I’m not interested in blaming anyone; I’m interested in making things better.
These days, most of us know better than our parents did.
We know that we need to listen to our children, and take them seriously.
How are you doing at listening to yourself?
How are you doing at taking yourself seriously?
Your feelings matter.
Your resentment matters.
Recognising Feelings as Messengers: Resolving Resentment by Identifying and Addressing Needs
Feelings are how we know that something needs to change.
So “I feel cold” = I need to put a jumper on.
“I feel hungry” = I need something to eat.
“I feel lonely” = I need company, connection, to feel seen and understood.
And as for “I feel resentful”… what does it mean?
Download my free guide to resolving resentment and find out what you need to feel better today.
Your feelings matter. Take yours seriously and start making that change today.
Is It Normal To Resent Your Partner After Having A Baby? Additional Resources to Help With Resentment in Relationships
In summary, it is normal to occasionally feel resentment towards your partner after having a baby. However, it’s crucial to recognise and address these feelings instead of allowing them to become chronic, as this is when they will start to negatively impact your relationship. By taking your feelings seriously and understanding that they are messengers about your needs, you can work towards resolving resentment and building a stronger, more contented relationship.
Download my free guide to resolving resentment to help you navigate this challenging phase in your relationship, and prioritise the healthy and happy partnership which provides a strong foundation for your growing family.

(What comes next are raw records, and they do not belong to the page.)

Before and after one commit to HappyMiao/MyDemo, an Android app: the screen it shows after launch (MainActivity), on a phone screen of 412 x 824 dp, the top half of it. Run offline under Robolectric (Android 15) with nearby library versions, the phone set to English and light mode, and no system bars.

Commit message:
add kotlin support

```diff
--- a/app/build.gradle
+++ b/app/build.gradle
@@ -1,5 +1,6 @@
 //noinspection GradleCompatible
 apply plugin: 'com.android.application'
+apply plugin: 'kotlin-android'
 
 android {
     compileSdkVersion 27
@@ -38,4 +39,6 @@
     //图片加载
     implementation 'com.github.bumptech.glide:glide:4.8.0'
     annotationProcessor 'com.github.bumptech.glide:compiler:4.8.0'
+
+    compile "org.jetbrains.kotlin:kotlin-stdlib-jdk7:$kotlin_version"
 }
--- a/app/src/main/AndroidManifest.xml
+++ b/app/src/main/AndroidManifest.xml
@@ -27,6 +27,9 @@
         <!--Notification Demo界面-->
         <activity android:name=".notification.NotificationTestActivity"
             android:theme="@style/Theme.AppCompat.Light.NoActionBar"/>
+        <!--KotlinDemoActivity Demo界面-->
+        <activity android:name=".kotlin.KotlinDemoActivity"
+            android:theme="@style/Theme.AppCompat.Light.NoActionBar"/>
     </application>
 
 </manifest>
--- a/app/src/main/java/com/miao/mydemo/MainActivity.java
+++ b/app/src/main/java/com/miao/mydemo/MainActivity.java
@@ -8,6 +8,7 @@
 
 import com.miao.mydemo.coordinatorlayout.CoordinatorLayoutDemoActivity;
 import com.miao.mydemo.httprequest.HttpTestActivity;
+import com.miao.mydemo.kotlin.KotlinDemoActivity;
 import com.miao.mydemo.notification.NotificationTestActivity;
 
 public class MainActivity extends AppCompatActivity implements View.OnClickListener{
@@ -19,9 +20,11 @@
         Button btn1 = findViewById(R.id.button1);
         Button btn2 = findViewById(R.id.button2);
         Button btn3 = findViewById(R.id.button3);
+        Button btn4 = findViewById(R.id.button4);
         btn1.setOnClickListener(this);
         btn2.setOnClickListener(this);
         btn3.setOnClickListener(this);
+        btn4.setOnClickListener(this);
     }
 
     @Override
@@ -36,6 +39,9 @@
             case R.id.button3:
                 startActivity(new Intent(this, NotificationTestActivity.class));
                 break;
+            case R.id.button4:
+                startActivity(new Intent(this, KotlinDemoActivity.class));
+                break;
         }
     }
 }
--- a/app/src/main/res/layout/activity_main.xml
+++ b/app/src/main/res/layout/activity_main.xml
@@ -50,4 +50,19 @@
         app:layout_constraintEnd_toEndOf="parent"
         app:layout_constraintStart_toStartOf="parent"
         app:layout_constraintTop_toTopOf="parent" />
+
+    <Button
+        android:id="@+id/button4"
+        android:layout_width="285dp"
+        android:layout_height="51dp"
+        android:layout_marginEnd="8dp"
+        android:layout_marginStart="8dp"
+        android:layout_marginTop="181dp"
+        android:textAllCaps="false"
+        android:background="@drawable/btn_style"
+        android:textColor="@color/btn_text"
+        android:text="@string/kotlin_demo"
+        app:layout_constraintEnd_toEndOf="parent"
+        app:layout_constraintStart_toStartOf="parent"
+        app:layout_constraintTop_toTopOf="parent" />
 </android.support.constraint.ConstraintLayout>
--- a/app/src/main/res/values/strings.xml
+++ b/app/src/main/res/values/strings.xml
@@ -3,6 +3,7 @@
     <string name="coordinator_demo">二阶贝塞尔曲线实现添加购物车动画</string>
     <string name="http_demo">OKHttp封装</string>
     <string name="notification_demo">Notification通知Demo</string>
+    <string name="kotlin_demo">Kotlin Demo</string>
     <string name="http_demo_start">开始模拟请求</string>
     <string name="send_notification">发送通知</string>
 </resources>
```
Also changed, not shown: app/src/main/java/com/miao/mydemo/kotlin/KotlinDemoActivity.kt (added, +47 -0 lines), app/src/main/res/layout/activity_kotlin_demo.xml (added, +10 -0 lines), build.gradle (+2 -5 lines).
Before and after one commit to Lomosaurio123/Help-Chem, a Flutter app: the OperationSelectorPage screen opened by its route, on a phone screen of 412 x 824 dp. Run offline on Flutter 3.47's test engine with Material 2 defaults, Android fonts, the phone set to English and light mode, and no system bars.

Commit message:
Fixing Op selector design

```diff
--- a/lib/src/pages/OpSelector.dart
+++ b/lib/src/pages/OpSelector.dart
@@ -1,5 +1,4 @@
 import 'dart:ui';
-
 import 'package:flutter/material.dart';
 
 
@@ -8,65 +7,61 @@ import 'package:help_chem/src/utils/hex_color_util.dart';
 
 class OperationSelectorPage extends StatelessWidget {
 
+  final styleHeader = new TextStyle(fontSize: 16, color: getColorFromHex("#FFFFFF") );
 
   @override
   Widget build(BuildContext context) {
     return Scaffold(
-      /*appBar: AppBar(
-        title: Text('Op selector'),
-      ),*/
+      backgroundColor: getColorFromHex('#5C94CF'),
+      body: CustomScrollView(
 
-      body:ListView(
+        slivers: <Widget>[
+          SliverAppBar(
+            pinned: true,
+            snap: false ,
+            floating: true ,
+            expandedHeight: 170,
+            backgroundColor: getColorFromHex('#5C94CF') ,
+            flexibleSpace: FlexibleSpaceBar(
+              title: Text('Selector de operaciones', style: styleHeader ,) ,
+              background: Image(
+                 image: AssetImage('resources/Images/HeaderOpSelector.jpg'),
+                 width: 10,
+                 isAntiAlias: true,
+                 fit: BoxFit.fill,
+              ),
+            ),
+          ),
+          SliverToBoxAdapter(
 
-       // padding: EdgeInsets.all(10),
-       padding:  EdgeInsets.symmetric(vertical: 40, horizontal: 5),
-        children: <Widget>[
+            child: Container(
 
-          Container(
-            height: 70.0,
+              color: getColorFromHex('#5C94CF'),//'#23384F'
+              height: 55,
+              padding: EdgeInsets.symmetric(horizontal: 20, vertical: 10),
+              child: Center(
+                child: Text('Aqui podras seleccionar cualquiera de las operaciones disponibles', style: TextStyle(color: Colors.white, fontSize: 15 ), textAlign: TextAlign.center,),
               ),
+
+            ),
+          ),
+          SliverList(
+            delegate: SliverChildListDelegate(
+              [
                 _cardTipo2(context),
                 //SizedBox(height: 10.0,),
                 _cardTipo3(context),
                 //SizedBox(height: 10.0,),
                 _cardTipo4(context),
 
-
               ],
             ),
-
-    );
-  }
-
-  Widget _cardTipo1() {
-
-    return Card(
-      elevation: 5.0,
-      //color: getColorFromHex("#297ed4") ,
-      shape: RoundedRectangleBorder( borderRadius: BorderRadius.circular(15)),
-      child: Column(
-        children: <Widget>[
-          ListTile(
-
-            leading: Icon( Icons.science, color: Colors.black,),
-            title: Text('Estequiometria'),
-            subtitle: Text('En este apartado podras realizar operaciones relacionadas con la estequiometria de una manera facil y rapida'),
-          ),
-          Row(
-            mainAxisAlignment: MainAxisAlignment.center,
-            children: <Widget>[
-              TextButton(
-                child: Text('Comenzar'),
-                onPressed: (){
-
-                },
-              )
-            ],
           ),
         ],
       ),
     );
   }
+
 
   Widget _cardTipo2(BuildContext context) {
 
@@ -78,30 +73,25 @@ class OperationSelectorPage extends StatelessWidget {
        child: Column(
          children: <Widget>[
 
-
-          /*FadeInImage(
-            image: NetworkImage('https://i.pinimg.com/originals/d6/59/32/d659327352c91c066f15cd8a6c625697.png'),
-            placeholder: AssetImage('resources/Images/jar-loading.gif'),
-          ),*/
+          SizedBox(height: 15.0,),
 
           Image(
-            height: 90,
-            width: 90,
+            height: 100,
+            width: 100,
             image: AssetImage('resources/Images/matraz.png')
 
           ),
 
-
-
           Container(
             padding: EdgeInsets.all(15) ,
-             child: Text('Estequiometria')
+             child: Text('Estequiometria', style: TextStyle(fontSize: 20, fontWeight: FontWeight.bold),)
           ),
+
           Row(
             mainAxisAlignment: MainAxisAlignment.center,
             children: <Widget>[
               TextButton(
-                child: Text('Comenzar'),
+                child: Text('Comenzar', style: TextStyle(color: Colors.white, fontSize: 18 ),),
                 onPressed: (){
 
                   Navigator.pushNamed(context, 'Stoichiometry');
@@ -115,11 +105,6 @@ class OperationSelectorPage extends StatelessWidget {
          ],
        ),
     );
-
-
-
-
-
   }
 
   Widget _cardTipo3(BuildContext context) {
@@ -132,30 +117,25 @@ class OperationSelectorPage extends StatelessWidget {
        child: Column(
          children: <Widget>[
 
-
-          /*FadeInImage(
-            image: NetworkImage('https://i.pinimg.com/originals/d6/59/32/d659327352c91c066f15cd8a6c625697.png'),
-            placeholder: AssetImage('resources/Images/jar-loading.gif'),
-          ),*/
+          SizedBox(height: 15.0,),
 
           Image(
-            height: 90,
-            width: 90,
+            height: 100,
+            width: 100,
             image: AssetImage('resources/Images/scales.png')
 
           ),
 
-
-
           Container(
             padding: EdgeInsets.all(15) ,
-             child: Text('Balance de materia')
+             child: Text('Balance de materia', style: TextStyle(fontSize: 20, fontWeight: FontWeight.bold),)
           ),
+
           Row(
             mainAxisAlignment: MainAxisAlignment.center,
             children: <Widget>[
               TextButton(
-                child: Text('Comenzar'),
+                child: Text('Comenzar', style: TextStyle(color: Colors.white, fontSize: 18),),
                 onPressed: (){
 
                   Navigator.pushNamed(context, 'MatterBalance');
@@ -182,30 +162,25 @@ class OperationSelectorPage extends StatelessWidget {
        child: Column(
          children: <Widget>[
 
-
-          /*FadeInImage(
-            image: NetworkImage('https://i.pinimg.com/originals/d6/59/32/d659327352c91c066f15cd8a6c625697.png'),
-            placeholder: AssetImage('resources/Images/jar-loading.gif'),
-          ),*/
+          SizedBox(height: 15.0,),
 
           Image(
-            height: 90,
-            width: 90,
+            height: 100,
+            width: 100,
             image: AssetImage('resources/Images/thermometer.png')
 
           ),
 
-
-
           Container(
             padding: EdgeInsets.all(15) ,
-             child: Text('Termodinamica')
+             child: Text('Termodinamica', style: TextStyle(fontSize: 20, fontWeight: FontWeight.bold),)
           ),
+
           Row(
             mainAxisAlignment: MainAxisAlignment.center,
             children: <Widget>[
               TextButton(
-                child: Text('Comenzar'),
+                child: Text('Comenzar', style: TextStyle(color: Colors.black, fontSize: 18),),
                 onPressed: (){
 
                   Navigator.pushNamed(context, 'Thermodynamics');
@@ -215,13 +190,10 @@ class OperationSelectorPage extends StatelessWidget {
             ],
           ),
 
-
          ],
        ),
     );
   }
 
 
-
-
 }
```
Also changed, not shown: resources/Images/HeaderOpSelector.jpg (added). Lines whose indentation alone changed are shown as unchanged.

If you found this article about whether it’s normal to feel resentment towards your partner helpful, you might like to check these out too:
- How To Resolve Resentment in Relationships: Tackling Shared Responsibilities
- How To Deal With Resentment Towards Your Partner
- The Contented Relationship Guide, my short course all about how to go from resentment to contentment